** GOAL OF THE EXERCISE **
Look through the lines below; wherever the word "Sandwich" appears, copy that line.

Before and after images
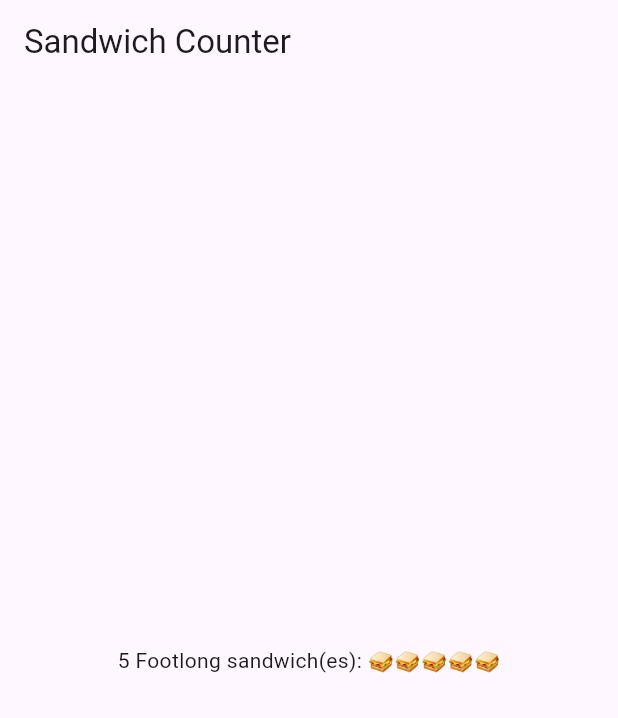
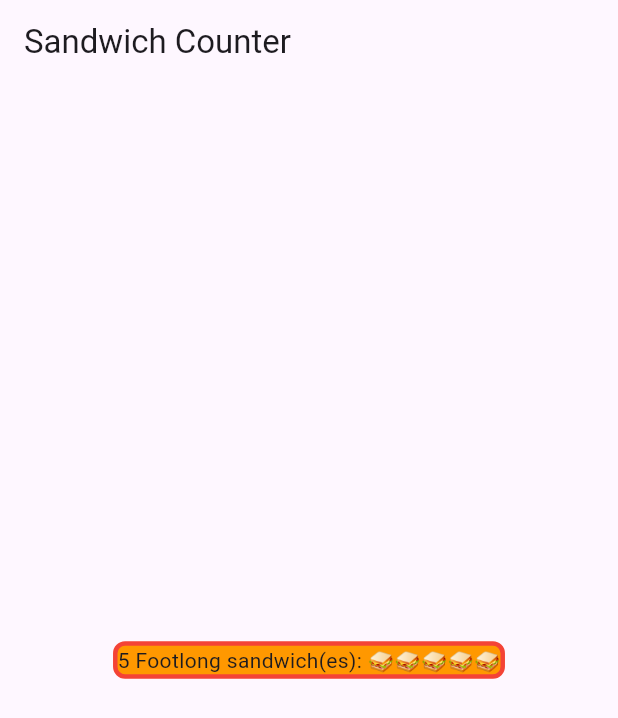
Before and after one commit to WilliamSpender/hello_flutter, a Flutter app: the screen it shows after launch, on a phone screen of 412 x 824 dp. Shown: the top 718 px of the screen. Run offline on Flutter 3.47's test engine with Material 3 defaults, Android fonts, the phone set to English and light mode, and no system bars.

Commit message:
Wrap OrderItemDisplay in Container and add Decoration

```diff
--- a/lib/main.dart
+++ b/lib/main.dart
@@ -13,8 +13,19 @@ class App extends StatelessWidget {
       title: 'Sandwich Shop App',
       home: Scaffold(
         appBar: AppBar(title: const Text('Sandwich Counter')),
-        body: const Center(
-          child: OrderItemDisplay(5, 'Footlong')
+        body: Center(
+            child: Container(
+              decoration: BoxDecoration(
+                color: Colors.orange,
+                border: Border.all(
+                  color: Colors.red,
+                  width: 3,
+                ),
+                  borderRadius: BorderRadius.circular(8)
+              ),
+                height: 25,
+                child: const OrderItemDisplay(5, 'Footlong'),
+          )
         )
       )
     );
```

** EXERCISE RESPONSE **
       title: 'Sandwich Shop App',
         appBar: AppBar(title: const Text('Sandwich Counter')),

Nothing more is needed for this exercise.